In reviewing the calls, the court first acknowledged that the number, frequency, and timing of the calls is an important factor, but not the only factor that must be considered.While “[a]ctual harassment or annoyance turns on the volume and pattern of calls made,”… “courts around the country have held that the number of calls alone cannot violate the FDCPA; a plaintiff must also show some other egregious or outrageous conduct in order for a high number of calls to have the ‘natural consequence’ of harassing a debtor.” Chisholm at *10-11.
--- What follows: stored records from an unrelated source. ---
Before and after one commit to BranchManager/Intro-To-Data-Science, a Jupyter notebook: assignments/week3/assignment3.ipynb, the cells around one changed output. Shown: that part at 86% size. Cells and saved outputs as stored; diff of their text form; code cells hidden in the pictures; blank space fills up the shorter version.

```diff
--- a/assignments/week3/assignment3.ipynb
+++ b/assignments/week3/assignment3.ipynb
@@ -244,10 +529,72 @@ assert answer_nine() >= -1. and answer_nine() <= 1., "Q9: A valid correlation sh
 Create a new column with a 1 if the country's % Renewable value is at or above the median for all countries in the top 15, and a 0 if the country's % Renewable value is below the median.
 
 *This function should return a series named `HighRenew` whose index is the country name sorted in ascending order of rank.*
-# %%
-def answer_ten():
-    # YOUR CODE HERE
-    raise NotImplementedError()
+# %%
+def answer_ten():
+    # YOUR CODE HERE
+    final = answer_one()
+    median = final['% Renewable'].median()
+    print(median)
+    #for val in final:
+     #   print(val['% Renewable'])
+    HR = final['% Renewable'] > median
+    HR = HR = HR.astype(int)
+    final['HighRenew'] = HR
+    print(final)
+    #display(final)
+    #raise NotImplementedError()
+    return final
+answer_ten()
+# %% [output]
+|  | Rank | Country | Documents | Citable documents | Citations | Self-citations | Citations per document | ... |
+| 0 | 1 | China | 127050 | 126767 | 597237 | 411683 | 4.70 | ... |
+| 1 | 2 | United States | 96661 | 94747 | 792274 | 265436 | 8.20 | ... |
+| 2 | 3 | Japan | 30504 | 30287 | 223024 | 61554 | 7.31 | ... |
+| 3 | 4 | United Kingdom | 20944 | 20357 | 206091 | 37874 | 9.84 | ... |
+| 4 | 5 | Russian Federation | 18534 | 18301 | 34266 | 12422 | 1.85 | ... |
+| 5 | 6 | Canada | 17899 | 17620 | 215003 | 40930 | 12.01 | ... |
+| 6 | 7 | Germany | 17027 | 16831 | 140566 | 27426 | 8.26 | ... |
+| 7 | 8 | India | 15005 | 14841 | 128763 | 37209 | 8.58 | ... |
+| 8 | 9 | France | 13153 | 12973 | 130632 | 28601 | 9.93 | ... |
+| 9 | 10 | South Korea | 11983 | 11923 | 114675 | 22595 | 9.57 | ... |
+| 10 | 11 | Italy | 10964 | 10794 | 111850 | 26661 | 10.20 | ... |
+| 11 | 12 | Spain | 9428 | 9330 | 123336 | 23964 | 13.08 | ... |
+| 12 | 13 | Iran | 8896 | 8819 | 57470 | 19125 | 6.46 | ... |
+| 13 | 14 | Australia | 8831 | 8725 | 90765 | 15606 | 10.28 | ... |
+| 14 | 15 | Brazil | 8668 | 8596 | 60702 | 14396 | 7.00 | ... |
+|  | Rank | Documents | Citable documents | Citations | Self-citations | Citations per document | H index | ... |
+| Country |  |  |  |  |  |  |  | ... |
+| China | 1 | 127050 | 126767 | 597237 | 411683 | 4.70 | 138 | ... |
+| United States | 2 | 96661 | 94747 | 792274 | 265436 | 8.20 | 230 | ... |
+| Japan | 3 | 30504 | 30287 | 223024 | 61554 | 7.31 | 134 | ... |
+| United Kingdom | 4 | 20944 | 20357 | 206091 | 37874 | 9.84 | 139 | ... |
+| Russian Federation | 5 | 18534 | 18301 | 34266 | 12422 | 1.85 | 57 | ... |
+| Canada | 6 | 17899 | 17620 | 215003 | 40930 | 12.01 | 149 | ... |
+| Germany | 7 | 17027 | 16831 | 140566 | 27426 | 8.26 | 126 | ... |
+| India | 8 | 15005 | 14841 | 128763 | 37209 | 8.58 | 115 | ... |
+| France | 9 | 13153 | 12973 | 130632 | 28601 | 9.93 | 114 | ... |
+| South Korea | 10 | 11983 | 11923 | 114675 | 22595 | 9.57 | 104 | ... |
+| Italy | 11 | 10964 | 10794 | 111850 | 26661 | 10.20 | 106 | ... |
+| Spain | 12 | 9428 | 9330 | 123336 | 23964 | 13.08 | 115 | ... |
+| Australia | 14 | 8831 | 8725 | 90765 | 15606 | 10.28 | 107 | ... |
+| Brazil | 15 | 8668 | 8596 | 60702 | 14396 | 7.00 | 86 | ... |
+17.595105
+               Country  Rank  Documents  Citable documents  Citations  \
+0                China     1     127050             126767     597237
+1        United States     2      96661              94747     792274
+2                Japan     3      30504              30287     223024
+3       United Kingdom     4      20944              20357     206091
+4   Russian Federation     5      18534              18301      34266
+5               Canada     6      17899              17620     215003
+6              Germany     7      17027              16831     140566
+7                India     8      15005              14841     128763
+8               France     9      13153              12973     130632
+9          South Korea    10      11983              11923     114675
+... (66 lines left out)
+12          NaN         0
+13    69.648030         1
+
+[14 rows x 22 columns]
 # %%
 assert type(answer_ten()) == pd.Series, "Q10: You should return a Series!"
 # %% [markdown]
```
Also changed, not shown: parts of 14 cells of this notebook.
The competent evidence in this case showed that the 18 calls in this case were all made in a two-week period and made between 9:30 AM and 7:00 PM; of the 18 calls, 17 were unanswered; the debt collector never called more than three times in one day; there was at least three hours between each call; and the plaintiff was not called each day.Moreover, the one call that was answered was a 40 second call in which “defendant’s representative conducted himself politely” and the plaintiff hung up.In concluding that the calls did not rise to a level which violated the FDCPA, the court pointed out that the “FDCPA was not intended to prevent debt collectors from contacting debtors at all, or to ‘impose unnecessary restrictions’ on ethical collectors.”Chisholm at *14.In this case, the court concluded that, as a matter of law, there was no violation of the FDCPA.